I had a number of factors converge in the past few days -- a wave of editorials, e-mails and other news -- so I could no longer contain myself. I wrote the following editorial and sent it to the Medill School of Journalism alumni listserv. Here it is:
"I'm thoroughly enjoying our discourse on preserving the name and reputation of our beloved Medill School of Journalism... Seems like it's long been simmering, and it makes me proud to be an alum and a subscriber to this listserv. I'm more convinced than ever that Dean Lavine's truncated name and focus change for his Medill is dangerous for the school's place in the J-school universe -- and is coming at precisely the wrong time.
We are now well into our sixth full year of seeing the maddening machinations of a wholly neutered D.C. press corps, with polite hand raising and (what appear to be) unnecessary allowances for a challenged Commander in Chief; we are constantly seeing journalists put in the line of fire and, some would argue, have been complicit in advancing a single line of rationale as we charged off to a devastating conflict (I am still, to this day, angered by CNN's "TARGET: IRAQ" series in the fall of 2002); and our credibility as a profession as a whole is, shall we say, "peppered" by people of dubious credentials and training.

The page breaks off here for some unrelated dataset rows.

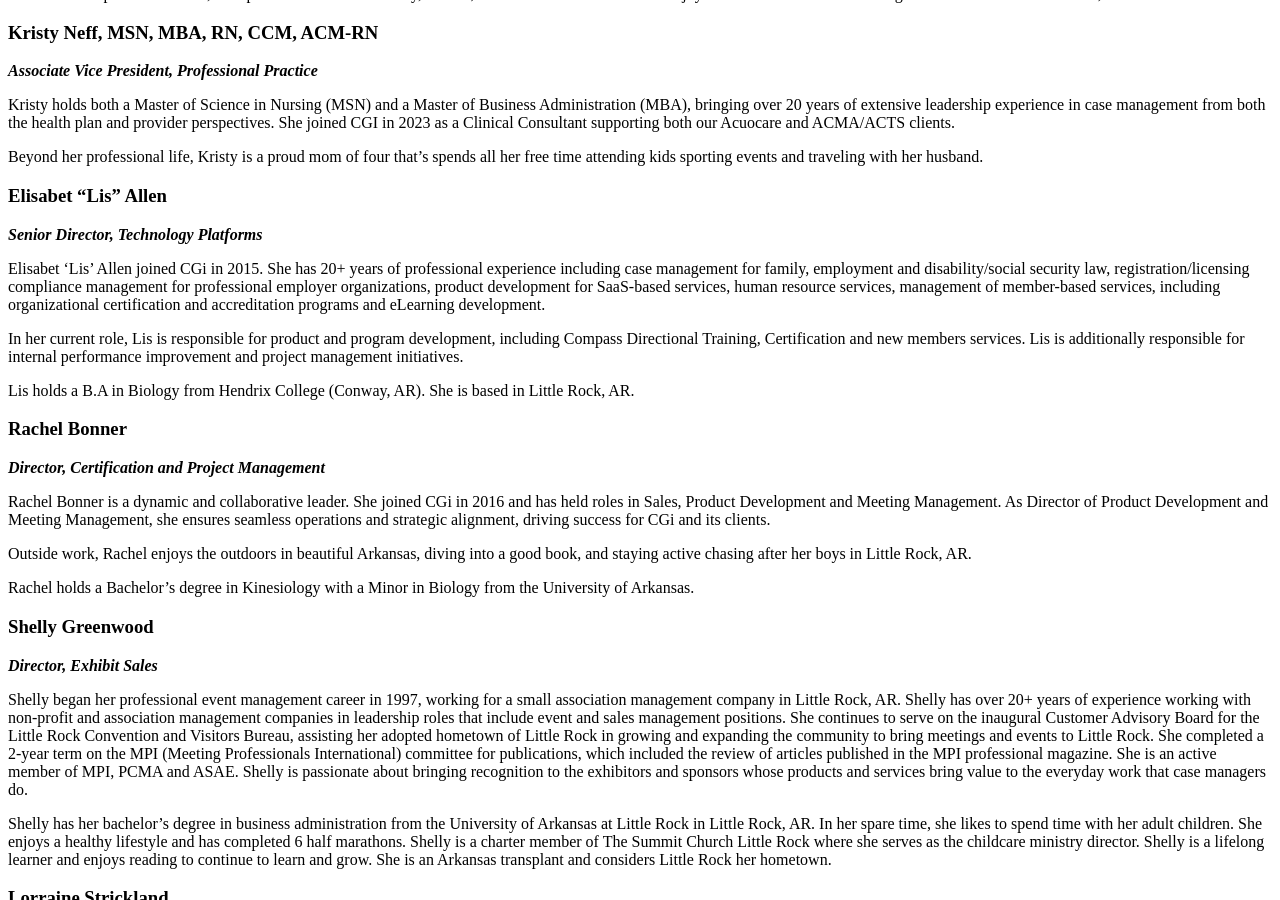
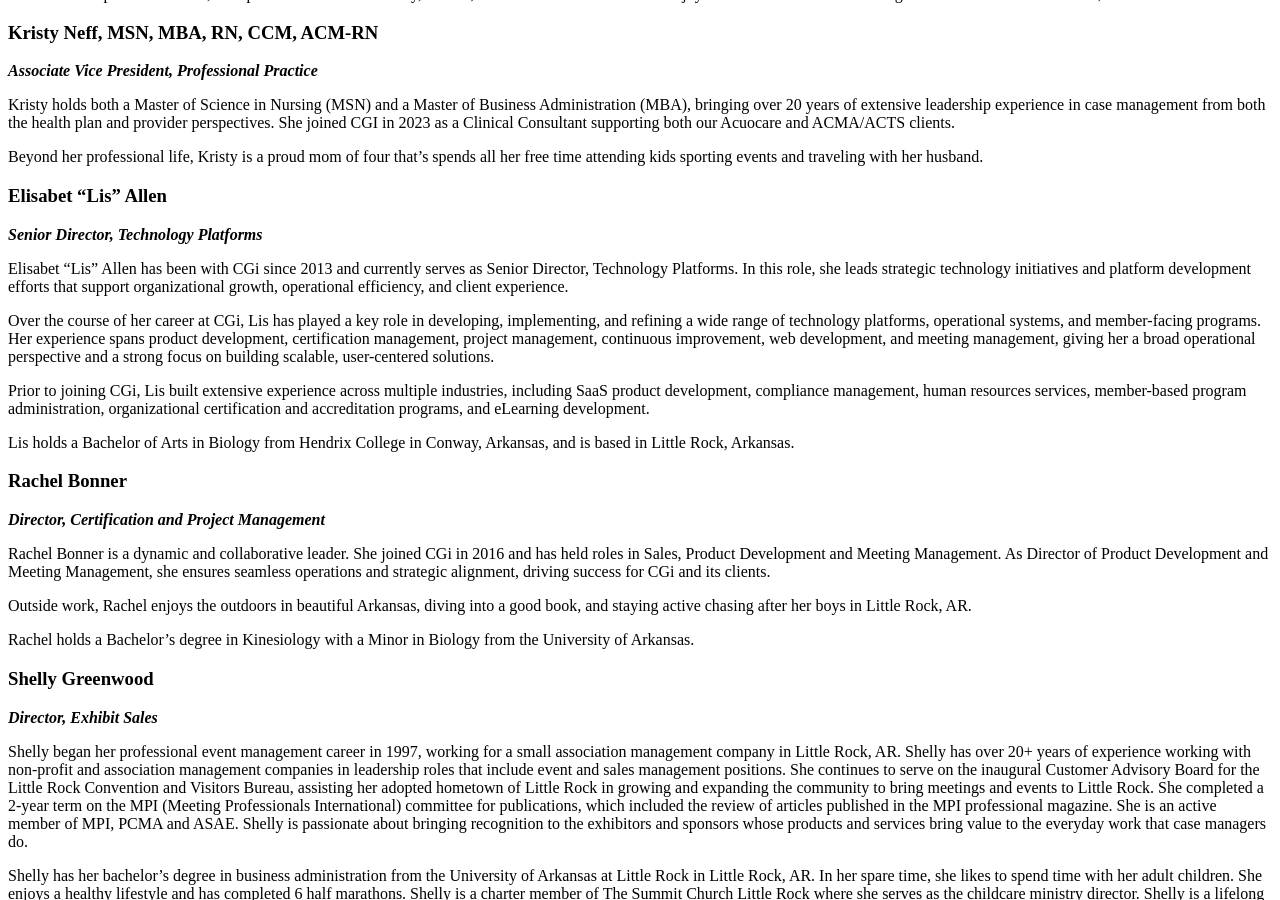
Before and after one commit to cgiresults/cgi-results-website, a Jekyll site: the page built from about.md, in a window 1280 px wide and 900 px high, scrolled down 2246 px. Built offline with Jekyll 4.4.1, drawn with Linux system fonts in a browser that asks for light colours; nearby versions of some CDN libraries.

Commit message:
Updated About

```diff
--- a/about.md
+++ b/about.md
@@ -107,11 +107,13 @@ Beyond her professional life, Kristy is a proud mom of four that’s spends all
 ### Elisabet "Lis" Allen
 ***Senior Director, Technology Platforms***
 
-Elisabet ‘Lis’ Allen joined CGi in 2015. She has 20+ years of professional experience including case management for family, employment and disability/social security law, registration/licensing compliance management for professional employer organizations, product development for SaaS-based services, human resource services, management of member-based services, including organizational certification and accreditation programs and eLearning development.
+Elisabet “Lis” Allen has been with CGi since 2013 and currently serves as Senior Director, Technology Platforms. In this role, she leads strategic technology initiatives and platform development efforts that support organizational growth, operational efficiency, and client experience.
 
-In her current role, Lis is responsible for product and program development, including Compass Directional Training, Certification and new members services. Lis is additionally responsible for internal performance improvement and project management initiatives.
+Over the course of her career at CGi, Lis has played a key role in developing, implementing, and refining a wide range of technology platforms, operational systems, and member-facing programs. Her experience spans product development, certification management, project management, continuous improvement, web development, and meeting management, giving her a broad operational perspective and a strong focus on building scalable, user-centered solutions.
 
-Lis holds a B.A in Biology from Hendrix College (Conway, AR). She is based in Little Rock, AR.
+Prior to joining CGi, Lis built extensive experience across multiple industries, including SaaS product development, compliance management, human resources services, member-based program administration, organizational certification and accreditation programs, and eLearning development.
+
+Lis holds a Bachelor of Arts in Biology from Hendrix College in Conway, Arkansas, and is based in Little Rock, Arkansas.
 
 ### Rachel Bonner
 ***Director, Certification and Project Management***
```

I'm not writing to make a political statement, quite the contrary, so please don't read it that way. Bottom line: Are you satisfied with the quality of journalism you're seeing, and if not, does that make Lavine's change appropriate? The answer is categorically "No."
I'm not surprised for us to have heard from Donna Leff, one of my most prized and memorable Medill professors, due to her leadership on journalistic ethics and law -- a topic that I found gravely lacking in my Medill education. I want us to spend more time on theory and practice, on the "classics," and not be tantalized by how blogs, news feeds and on-demand e-mail have somehow eclipsed the import of traditional reporter training. It's absolutely preposterous.
We also heard from Abe on how we can thankfully count on *at least* keeping the brand name "Medill," due to donors' displeasure. To say I'm relieved is an understatement. To that I'd also add this: we as alums are donors ourselves, and I'm curious if you would hesitate giving back to a school that is seemingly abandoning the very spirit and letter of the journalism law that we signed up for, that many of us are indebted to, both financially and otherwise. I myself will curb all gifts until we re-shift back to what I see is our true purpose.
Friedman refers to Medill as the "Sellout School of Journalism." I agree.
If an alum, a leader in Internet reporting, is impugning Medill's direction and decision-making to lean more in favor of new media, I'd say it's time to rethink what we're doing. Also, the D.C. Rotation for Medill students is a good litmus: What do our news partners -- from MarketWatch to the Lake County News-Sun in Peoria -- think of this rebranding? (Art Janik's "Clairvoyant Journalism" post last month was dead on the money.) Medill's D.C. Web site also has been stripped of any mention of the word, "journalism." Further, Medill's main Web site now looks like it could be a third-rate cable company's Internet splash page -- not one from a storied, respected institution. Hardly any Northwestern purple, and again, no "Journalism."
One last point: Medill needs the IMC and Journalism arms both separate and strong. I was part of the Magazine sequence (Urban Classroom) at Medill and yet I snagged a long-term, corporate-writing gig through the IMC listserv after graduation. I am proof of the unbelievable connection that both arms of our school have. Dropping the "journalism" is just absolutely the WRONG direction -- it will weaken, and has already weakened, that dual-pronged strength we have embodied for coming up on 100 years.
Let's dump the Kool Aid down the drain and return back to what we're known for: real-world, feet-on-the-pavement JOURNALISM. In the coming years we will be called to be even better, more seasoned, at-the-ready professionals in an ever-growing definition of what "journalist" means. If anything, we should redouble our efforts in classic Medill training and not go further down this troubling path."
I've gotten a few great responses -- I'll post them later.